As for Sam, we can’t blame him for wanting Tommy out of his life, though Allman gets an enormous amount of sympathy for the serial screw-up little brother. We hope that Tommy secretly sticks around, just so we can see Trammell play Tommy-in-Sam again.
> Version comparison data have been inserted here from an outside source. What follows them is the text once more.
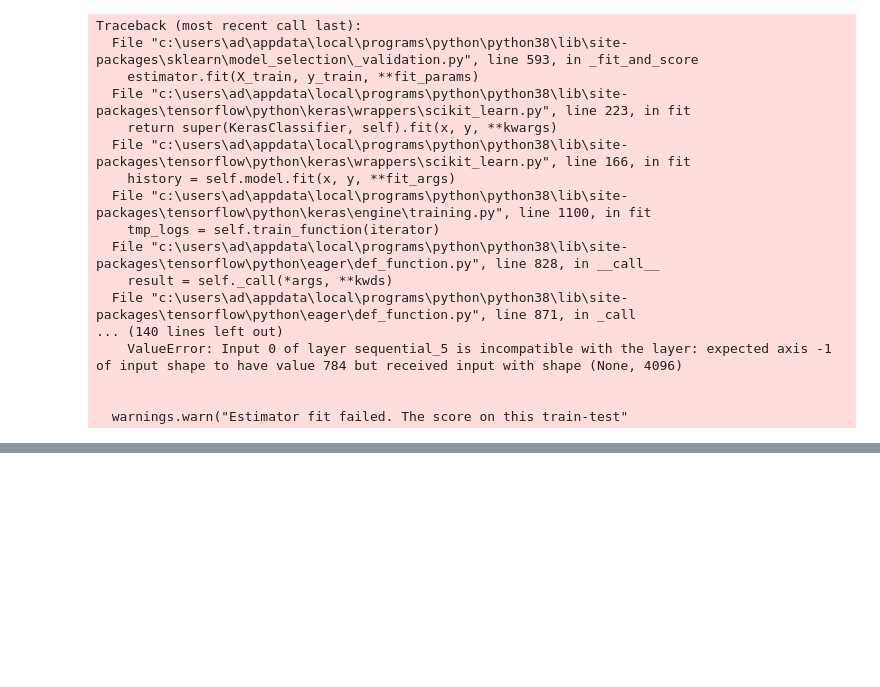
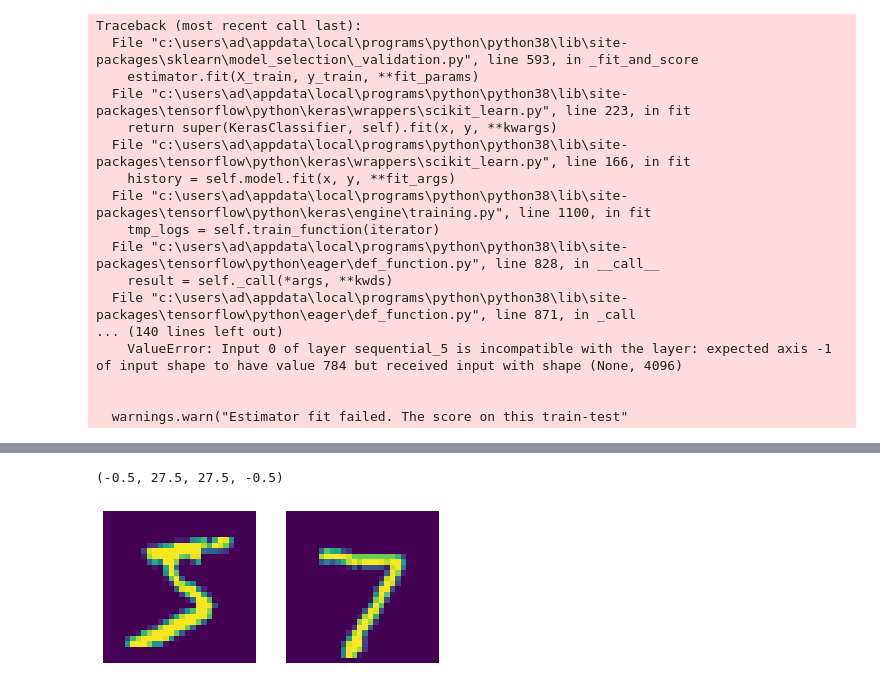
Before and after one commit to minjung7961/deep_start, a Jupyter notebook: Untitled.ipynb, the cells around one changed output, grey strips where cells are left out. Cells and saved outputs as stored; diff of their text form; code cells hidden in the pictures; blank space fills up the shorter version.

```diff
--- a/Untitled.ipynb
+++ b/Untitled.ipynb
@@ -1405,0 +1871,12 @@ Traceback (most recent call last):
+# %%
+import matplotlib.pyplot as plt
+import tensorflow as tf
+from tensorflow.keras.models import Sequential
+from tensorflow.keras.layers import Dense
+from tensorflow.keras.layers import Flatten
+from tensorflow.keras.layers import Dropout
+
+mnist = tf.keras.datasets.mnist
+
+(x_train,y_train),(x_test,y_test) = mnist.load_data()
+x_train, x_test = x_train / 225.0, x_test/225.0
@@ -1405,0 +1887,12 @@ Traceback (most recent call last):
+# %%
+#data load
+img_size = 28
+plt.subplot(1,2,1)
+plt.imshow(x_train[0].reshape(img_size, img_size))
+plt.axis('off')
+plt.subplot(1,2,2)
+plt.imshow(x_test[0].reshape(img_size,img_size))
+plt.axis('off')
+# %% [output]
+(-0.5, 27.5, 27.5, -0.5)
+[figure, added]
```
Also changed, not shown: parts of 62 cells of this notebook, 20 other files.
“Cold Grey Light of Dawn” keeps us riveted by what we’re watching and makes us impatient to see what will happen next. It’s just what episodic television should do all the time.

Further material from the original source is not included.